Switzerland is served by an amazing rail system, from local to cross-country trains. So why did we choose to hire a rental car instead? And with hindsight was driving in Switzerland really the best option?
Looking for more Switzerland blogs? You can read more about our daytrip to Lucerne from Interlaken here
Trains in Switzerland may be efficient and punctual and serve many of the key tourist hotspots, but they’re also super-expensive. Even a short single journey can set you back around 12CHF (about £10). The Swiss Travel Pass is a great option, but you need to be sure that you’ll do enough journeys to justify the cost. The lowest cost is currently 230CHF cost (approximately £192) for travel on three consecutive days. And whilst some cable cars and mountain railway journeys are included, many are only discounted rather than free, meaning additional fares on top. As we chose to base ourselves in Wilderswil – with free local travel into Interlaken – we couldn’t make the numbers work. Especially as we could get a hire car for around £200. Even with fuel and parking charges, driving in Switzerland would save us money. Or so we thought. See “The Downside”.
We knew that one of the key things for us this trip would flexibility. With such spectacular scenery, we knew there was the possibility that Mr Fletche would want sunrise or sunsets, or just to return to some of our favourite spots. Grindelwald and the Lauterbrunnen Valley being cases in point. So relying on trains just wouldn’t have worked for us.
But at the same time, we did use the trains occasionally – we wouldn’t have been able to get to the car-free towns Gimmelwald, Murren or Wengen otherwise. And of course, getting to Jungfraujoch would have been pretty difficult without the train journey. Being up a big mountain and all that.
Looking for more Switzerland blogs? How about our visit to Harder Kulm, Interlaken’s “house” mountain?
We didn’t realise when we booked our accommodation that it would be about as far from the train station as possible whilst still being in the same town. Or that our accommodation was up a flippin’ big hill. Or that the temperatures would be 30 degrees plus.
We did valiantly do the walk from the station a couple of times at the start of the holiday, but it became so much easier to jump in the car when we needed to visit somewhere. Lazy maybe, but we wanted to do our hiking in magnificent valleys, not through the residential areas of Wilderswil.
The Swiss drive on the right hand side of the side (which as we Brits know is actually the wrong side of the road). Mr Fletche is a dab hand at this now. We drove in summer but if you’re planning a winter trip make sure you check on regulations regarding winter tyres and snow chains.
Our journey from Geneva to Interlaken was almost entirely on main dual carriageway roads and motorway. There are a lot of long tunnels as the roads have been built directly through mountains.
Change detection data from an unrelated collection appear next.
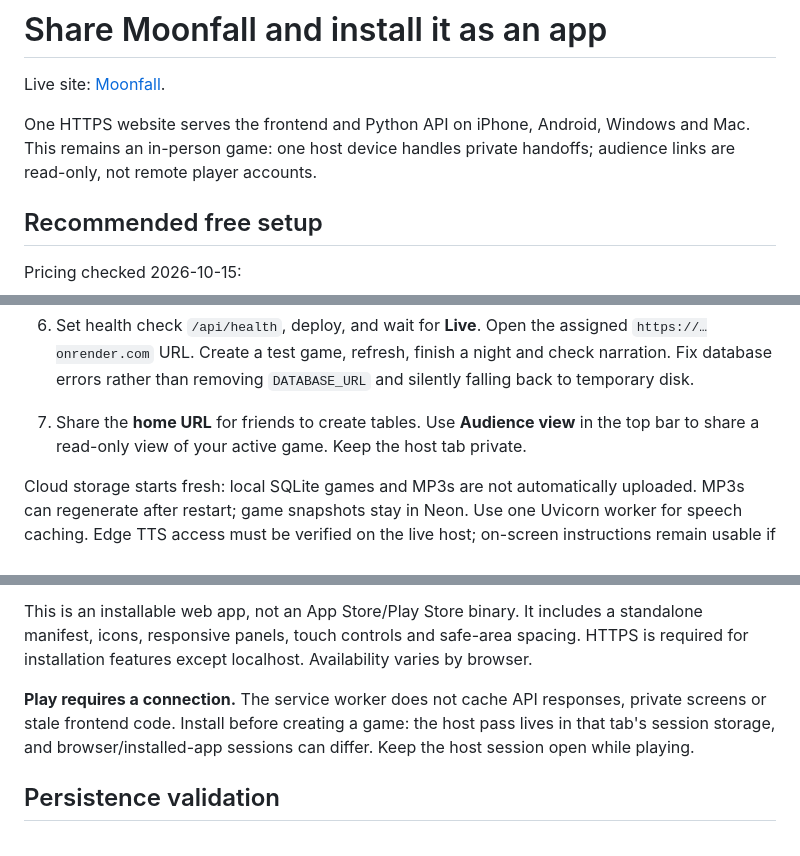
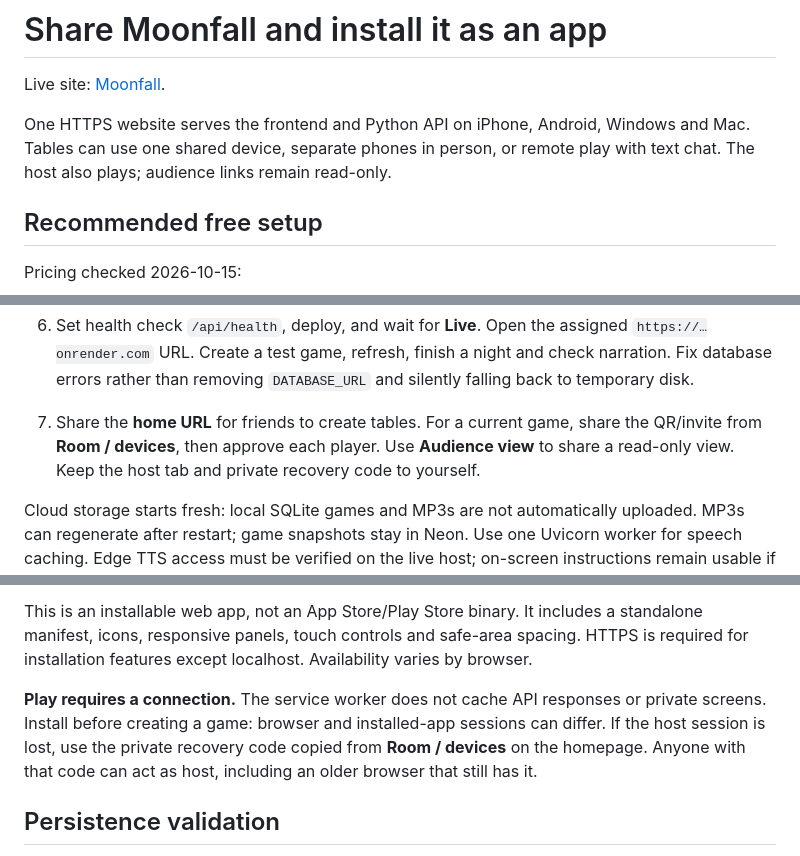
Before and after one commit to gordon10503-beep/wolfman_kill, a Markdown page: docs/DEPLOYMENT.md, 3 parts joined by grey strips. Drawn GitHub-style.

Commit message:
Clarify remote deployment and host recovery guide

```diff
--- a/docs/DEPLOYMENT.md
+++ b/docs/DEPLOYMENT.md
@@ -2,7 +2,7 @@
 
 Live site: [Moonfall](https://moonfall-wolfman.onrender.com/).
 
-One HTTPS website serves the frontend and Python API on iPhone, Android, Windows and Mac. This remains an in-person game: one host device handles private handoffs; audience links are read-only, not remote player accounts.
+One HTTPS website serves the frontend and Python API on iPhone, Android, Windows and Mac. Tables can use one shared device, separate phones in person, or remote play with text chat. The host also plays; audience links remain read-only.
 
 ## Recommended free setup
 
@@ -31,7 +31,7 @@ Keep both accounts on Free and check usage dashboards. These are hobby allowance
 
 5. Add the secret environment variable `DATABASE_URL` with the Neon URL. Never commit it or put it in frontend code/screenshots. `render.yaml` also describes this configuration for Blueprints.
 6. Set health check `/api/health`, deploy, and wait for **Live**. Open the assigned `https://…onrender.com` URL. Create a test game, refresh, finish a night and check narration. Fix database errors rather than removing `DATABASE_URL` and silently falling back to temporary disk.
-7. Share the **home URL** for friends to create tables. Use **Audience view** in the top bar to share a read-only view of your active game. Keep the host tab private.
+7. Share the **home URL** for friends to create tables. For a current game, share the QR/invite from **Room / devices**, then approve each player. Use **Audience view** to share a read-only view. Keep the host tab and private recovery code to yourself.
 
 Cloud storage starts fresh: local SQLite games and MP3s are not automatically uploaded. MP3s can regenerate after restart; game snapshots stay in Neon. Use one Uvicorn worker for speech caching. Edge TTS access must be verified on the live host; on-screen instructions remain usable if speech is unavailable.
 
@@ -44,7 +44,7 @@ Cloud storage starts fresh: local SQLite games and MP3s are not automatically up
 
 This is an installable web app, not an App Store/Play Store binary. It includes a standalone manifest, icons, responsive panels, touch controls and safe-area spacing. HTTPS is required for installation features except localhost. Availability varies by browser.
 
-**Play requires a connection.** The service worker does not cache API responses, private screens or stale frontend code. Install before creating a game: the host pass lives in that tab's session storage, and browser/installed-app sessions can differ. Keep the host session open while playing.
+**Play requires a connection.** The service worker does not cache API responses or private screens. Install before creating a game: browser and installed-app sessions can differ. If the host session is lost, use the private recovery code copied from **Room / devices** on the homepage. Anyone with that code can act as host, including an older browser that still has it.
 
 ## Persistence validation
 
```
You require a toll pass (a vignette) to drive on the motorway system, but your car rental company should automatically supply this. Of course, it’s a very different style of driving if you choose to drive any of the mountain passes, with their winding roads and steep drop-offs. Make sure you check online for info about mountain passes – we were sadly a couple of days too early for the Grimsel and Furka Pass openings.
There are very very strict speed restrictions in Switzerland, with just a 3km per hour tolerance. Standard limits are 120km/h on motorways, 100km/h on highways, 50km/h in built up areas and 80km/h on other roads. Pay attention to these.
Looking for more Switzerland blogs? You can read more about our day exploring the lakes Thun and Brienz here
Those pesky speed limits. Despite being careful to religiously obey the signs at all times, we’ve recently received three separate speeding fines, all obtained over a 24 hour period.
That’s 300 euro in speeding fines. Which suddenly makes our decision to opt for a rental car for financial reasons look a bit silly. Mr Fletche is no Lewis Hamilton, so we can only think that these infractions were incurred in an area of transition between speed limits. No excuses though. We’ve paid our fine as memories of Vermont came flooding back. Next time we drive abroad we’ll be sticking to 5km per hour below the posted limit and using cruise control.
On the whole, driving in Switzerland was the best option for us. It allowed us to travel to our own schedule, throw whatever we liked in the boot and make regular stop-offs on our journeys if we saw a destination that took our fancy. To purchase a Swiss travel pass for the entire duration of our trip would have set us back £340 each, so even with the fines, fuel and parking it still cost us less to drive. Although Mr Fletche is threatening to make me drive next time.